Leading up to last Saturday’s game against Navy, Pirate Nation was abuzz on various social media platforms and message boards over the possibility of junior quarterback Holton Ahlers not playing […]
Leading up to last Saturday’s game against Navy, Pirate Nation was abuzz on various social media platforms and message boards over the possibility of junior quarterback Holton Ahlers not playing due to a positive COVID-19 test.
Those rumors ended up being true and Stephen Igoe of 247Sports.com has since confirmed that Ahlers tested positive sometime early last week, prompting the medical staff to quarantine a handful of other players. What resulted was Ahlers’ absence on Saturday, leaving the Pirates without their junior signal-caller and four other players due to contract tracing.
Under the current American Athletic Conference COVID-19 guidelines, student-athletes and staff cannot test out of a positive PCR test and individuals who have been contact traced must spend 10-14 days in isolation.
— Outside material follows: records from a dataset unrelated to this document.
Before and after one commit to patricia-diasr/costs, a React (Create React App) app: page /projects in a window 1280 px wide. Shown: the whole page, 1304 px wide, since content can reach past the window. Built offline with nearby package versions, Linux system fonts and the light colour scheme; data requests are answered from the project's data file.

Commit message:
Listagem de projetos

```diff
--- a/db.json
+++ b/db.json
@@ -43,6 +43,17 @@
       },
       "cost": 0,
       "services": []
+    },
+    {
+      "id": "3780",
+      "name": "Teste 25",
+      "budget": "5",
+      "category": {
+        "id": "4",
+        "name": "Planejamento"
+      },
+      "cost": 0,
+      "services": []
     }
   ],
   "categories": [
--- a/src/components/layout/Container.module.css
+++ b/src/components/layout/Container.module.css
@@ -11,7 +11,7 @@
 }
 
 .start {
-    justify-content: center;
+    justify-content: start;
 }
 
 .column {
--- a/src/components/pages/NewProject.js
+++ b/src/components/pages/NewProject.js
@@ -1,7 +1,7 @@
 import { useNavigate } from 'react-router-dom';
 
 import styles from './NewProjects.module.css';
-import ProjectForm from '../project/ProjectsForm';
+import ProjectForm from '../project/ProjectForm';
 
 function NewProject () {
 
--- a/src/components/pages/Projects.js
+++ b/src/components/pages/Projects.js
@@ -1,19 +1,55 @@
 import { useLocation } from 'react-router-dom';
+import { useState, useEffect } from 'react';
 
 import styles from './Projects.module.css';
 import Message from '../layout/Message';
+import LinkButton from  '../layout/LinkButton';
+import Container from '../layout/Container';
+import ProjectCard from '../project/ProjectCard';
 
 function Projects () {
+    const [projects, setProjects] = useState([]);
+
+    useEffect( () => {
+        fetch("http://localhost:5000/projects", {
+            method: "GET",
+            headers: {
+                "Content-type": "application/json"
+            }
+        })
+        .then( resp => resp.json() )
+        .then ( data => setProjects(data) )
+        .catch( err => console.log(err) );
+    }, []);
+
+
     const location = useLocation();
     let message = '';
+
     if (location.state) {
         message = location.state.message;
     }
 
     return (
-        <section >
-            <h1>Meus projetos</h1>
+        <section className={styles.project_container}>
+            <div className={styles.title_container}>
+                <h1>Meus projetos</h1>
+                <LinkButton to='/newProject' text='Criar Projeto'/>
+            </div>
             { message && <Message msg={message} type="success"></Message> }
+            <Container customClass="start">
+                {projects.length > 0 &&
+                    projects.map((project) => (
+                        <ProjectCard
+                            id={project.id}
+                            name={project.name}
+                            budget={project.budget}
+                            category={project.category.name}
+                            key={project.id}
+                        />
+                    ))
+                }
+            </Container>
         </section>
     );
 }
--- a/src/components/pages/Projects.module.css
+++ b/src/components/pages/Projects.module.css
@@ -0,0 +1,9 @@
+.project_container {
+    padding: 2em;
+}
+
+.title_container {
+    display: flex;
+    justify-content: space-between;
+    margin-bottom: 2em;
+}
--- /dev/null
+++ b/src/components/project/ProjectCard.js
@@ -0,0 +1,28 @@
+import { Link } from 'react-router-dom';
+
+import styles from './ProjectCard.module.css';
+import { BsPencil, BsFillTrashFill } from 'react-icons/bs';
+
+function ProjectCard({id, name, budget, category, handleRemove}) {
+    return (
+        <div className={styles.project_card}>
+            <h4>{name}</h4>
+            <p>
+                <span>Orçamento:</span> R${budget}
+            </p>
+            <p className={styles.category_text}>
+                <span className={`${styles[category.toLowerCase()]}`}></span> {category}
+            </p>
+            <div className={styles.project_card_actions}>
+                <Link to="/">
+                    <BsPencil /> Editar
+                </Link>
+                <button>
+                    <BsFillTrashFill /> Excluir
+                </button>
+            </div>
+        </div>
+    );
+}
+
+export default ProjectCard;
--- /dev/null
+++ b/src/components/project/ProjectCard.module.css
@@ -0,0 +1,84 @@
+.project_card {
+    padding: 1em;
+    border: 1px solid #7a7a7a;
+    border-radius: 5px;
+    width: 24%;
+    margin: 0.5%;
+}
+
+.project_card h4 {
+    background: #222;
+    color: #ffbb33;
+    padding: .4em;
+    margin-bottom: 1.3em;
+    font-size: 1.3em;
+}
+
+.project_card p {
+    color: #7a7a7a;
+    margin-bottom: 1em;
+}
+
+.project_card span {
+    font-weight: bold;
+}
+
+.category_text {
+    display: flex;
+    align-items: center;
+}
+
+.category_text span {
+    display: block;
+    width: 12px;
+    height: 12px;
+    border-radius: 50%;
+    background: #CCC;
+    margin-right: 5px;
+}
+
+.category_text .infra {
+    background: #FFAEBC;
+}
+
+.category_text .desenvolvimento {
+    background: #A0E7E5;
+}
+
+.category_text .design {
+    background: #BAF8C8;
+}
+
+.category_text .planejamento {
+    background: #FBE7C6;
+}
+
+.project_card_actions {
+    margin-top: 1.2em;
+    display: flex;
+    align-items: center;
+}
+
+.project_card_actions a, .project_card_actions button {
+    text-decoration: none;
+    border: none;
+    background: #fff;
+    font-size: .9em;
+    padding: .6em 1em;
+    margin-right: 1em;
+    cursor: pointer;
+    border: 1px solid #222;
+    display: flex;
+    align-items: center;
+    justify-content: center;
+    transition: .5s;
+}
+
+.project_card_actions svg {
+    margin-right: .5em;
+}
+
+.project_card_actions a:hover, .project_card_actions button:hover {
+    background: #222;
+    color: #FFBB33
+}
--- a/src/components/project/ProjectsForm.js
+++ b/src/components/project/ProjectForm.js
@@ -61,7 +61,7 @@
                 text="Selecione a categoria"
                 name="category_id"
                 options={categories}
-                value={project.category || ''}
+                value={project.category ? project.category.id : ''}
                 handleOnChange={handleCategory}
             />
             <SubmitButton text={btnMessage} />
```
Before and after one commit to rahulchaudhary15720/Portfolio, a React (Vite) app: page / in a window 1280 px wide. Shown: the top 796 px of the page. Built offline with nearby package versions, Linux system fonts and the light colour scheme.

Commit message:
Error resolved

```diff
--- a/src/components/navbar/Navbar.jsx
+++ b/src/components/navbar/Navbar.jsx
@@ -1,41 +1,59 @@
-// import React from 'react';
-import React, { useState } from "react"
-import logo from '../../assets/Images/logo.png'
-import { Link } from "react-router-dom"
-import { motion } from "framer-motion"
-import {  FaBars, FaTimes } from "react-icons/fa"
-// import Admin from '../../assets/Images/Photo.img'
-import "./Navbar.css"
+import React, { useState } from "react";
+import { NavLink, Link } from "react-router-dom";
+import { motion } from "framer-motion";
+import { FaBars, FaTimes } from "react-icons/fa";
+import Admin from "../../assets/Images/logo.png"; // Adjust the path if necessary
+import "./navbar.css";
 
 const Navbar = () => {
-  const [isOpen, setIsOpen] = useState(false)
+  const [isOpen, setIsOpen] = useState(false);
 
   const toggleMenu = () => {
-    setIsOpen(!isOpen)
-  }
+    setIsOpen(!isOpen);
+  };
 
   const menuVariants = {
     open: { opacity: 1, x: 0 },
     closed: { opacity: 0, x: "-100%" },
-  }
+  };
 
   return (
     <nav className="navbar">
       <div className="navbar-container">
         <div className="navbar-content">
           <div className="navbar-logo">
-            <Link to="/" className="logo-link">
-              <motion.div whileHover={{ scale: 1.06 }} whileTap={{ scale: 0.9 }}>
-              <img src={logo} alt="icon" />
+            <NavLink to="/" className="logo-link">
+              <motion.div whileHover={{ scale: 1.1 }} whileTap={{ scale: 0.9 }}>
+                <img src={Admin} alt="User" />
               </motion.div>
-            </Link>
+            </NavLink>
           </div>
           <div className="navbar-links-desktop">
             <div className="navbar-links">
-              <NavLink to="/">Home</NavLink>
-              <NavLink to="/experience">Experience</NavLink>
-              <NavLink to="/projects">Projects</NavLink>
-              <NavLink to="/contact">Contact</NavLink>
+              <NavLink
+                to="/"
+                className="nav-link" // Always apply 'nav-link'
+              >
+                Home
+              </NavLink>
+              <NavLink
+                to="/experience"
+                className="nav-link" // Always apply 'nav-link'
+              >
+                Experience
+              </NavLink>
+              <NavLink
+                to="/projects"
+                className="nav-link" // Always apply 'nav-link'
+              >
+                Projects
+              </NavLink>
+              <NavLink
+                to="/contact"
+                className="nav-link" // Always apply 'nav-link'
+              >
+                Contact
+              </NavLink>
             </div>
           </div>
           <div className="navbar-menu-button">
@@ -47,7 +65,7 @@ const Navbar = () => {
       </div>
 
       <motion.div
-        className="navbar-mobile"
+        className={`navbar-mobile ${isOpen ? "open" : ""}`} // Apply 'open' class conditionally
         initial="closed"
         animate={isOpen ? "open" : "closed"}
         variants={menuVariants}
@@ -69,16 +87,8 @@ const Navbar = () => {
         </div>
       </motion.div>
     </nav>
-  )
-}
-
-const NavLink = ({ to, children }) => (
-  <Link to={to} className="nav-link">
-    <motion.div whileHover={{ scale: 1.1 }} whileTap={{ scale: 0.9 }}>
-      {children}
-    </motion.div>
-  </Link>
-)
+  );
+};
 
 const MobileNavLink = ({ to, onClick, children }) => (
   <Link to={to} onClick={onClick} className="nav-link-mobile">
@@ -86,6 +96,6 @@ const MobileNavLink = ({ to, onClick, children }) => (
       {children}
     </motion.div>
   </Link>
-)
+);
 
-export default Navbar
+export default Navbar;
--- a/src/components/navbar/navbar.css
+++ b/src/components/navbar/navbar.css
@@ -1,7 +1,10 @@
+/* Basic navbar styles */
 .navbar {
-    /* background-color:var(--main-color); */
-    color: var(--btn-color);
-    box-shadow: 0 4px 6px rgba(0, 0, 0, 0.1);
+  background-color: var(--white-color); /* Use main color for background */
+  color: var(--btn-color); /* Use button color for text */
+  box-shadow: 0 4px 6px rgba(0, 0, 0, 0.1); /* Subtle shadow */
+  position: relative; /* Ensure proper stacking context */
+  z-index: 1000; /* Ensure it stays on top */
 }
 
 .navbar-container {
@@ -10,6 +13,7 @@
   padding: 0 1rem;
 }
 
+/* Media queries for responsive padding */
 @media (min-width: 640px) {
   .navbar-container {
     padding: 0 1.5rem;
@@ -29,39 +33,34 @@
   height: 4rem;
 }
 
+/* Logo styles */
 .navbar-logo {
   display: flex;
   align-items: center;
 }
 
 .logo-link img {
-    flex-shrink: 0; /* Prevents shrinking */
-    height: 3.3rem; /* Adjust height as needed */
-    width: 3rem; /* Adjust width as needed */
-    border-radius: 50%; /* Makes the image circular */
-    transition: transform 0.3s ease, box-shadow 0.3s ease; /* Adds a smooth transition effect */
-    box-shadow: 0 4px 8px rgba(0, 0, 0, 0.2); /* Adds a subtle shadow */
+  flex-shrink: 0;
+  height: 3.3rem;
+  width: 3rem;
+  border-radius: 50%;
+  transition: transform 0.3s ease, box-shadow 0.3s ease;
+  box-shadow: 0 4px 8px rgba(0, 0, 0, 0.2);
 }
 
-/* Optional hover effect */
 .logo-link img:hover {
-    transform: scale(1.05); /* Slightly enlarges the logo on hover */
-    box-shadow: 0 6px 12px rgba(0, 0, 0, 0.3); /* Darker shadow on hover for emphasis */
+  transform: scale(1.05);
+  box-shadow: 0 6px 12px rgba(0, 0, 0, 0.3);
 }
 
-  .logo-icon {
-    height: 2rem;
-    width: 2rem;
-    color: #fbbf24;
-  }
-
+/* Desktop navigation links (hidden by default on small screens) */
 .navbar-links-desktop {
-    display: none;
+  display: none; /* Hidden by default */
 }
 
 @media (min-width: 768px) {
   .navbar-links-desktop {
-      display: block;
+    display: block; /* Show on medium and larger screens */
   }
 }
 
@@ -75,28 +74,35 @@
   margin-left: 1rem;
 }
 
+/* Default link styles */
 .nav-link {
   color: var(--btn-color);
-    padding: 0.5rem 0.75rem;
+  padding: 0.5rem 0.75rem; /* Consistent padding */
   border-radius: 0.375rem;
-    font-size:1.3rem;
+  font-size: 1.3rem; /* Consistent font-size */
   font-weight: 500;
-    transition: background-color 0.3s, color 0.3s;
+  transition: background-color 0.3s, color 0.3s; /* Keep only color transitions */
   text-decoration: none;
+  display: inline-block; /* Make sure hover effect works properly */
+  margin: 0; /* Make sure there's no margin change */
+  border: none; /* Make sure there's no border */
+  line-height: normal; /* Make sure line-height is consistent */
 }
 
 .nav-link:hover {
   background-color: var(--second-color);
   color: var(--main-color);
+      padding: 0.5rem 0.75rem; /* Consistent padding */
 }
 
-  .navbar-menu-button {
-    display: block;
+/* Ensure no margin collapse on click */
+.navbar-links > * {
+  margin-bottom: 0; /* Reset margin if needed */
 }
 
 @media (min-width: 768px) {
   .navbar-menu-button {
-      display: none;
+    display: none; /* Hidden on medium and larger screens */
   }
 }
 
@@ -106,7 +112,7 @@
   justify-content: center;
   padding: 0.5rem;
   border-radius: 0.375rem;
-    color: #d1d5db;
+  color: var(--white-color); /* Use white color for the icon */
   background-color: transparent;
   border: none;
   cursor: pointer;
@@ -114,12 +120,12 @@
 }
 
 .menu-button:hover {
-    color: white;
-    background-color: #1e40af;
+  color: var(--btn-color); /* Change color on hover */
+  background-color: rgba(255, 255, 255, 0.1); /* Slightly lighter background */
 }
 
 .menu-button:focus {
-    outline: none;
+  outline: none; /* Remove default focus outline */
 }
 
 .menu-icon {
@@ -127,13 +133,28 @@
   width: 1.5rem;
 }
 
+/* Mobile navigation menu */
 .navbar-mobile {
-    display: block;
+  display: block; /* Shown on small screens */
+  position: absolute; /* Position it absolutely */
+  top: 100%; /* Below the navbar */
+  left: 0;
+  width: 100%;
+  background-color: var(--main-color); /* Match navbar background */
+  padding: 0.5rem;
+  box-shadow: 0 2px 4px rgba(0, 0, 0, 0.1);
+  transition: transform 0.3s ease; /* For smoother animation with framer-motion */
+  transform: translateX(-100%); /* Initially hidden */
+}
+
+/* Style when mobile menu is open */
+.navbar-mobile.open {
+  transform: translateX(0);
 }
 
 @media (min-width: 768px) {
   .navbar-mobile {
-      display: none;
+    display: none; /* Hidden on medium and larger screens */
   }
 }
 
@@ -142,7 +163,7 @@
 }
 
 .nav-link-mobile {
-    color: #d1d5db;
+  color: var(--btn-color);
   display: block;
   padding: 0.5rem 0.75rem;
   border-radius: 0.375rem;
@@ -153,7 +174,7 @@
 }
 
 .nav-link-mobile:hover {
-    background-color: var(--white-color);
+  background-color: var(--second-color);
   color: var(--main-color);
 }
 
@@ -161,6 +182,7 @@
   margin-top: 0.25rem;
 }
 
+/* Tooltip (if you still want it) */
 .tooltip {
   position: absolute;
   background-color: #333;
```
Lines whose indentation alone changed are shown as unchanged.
That leaves ECU without Ahlers and others as the program navigates this bye week.
“We have one active positive in the program right now,” ECU head football coach Mike Houston said on Tuesday. “Then a handful of players that are out as a result of contact tracing. We do expect all of those players to be back with us this weekend, within a day or two of each other. As we go into next week, that group will be rejoining us as long as there are no setbacks as far as testing goes.”
While false positives and negatives are a symptom of testing three times per week, ECU had yet to really fall victim to that. Earlier in the off-season, the Pirates were forced to pause workouts after identifying a cluster of cases within the program, but forged on without much issue once that was cleared up.
Like every other team in the AAC, ECU tests its student-athletes, coaches and staff three times per week, twice with a PCR test that takes around 24 hours to get results, and an antigen test that provides results in as little as 15 to 30 minutes.
“I think each conference has spent a lot of time developing their protocols,” Houston said. “I know this has been something that the physicians and administrators in the American Athletic Conference spent a great amount of time during the off-season coming up with. Testing procedures, protocols, contact tracing procedures, all those things that we go through each week. We tested yesterday, we’re testing again tomorrow, it’s part of our daily life right now.”
In place to keep people safe, these protocols are not perfect and can present challenges that are hard for student-athletes and coaches to overcome. On Saturday, ECU may have experienced a different outcome with Ahlers under center and its full assortment of starters, but out of an abundance of caution, they were not allowed on the field.
Nevertheless, it is important to recognize these protocols are designed to allow football to be played in the midst of a global pandemic, something that has not been attempted in recent memory.
“I think that those protocols are giving us the opportunity to play,” Houston said. “Have there been some frustrating things as a result of the testing and protocols? Absolutely. Those are things that I can’t control, there’s some things in there that nobody can control. You have to respect the protocols, you have to respect the people in those positions that they are doing what’s best for your players and your staff to keep everybody as safe as possible while playing this game.”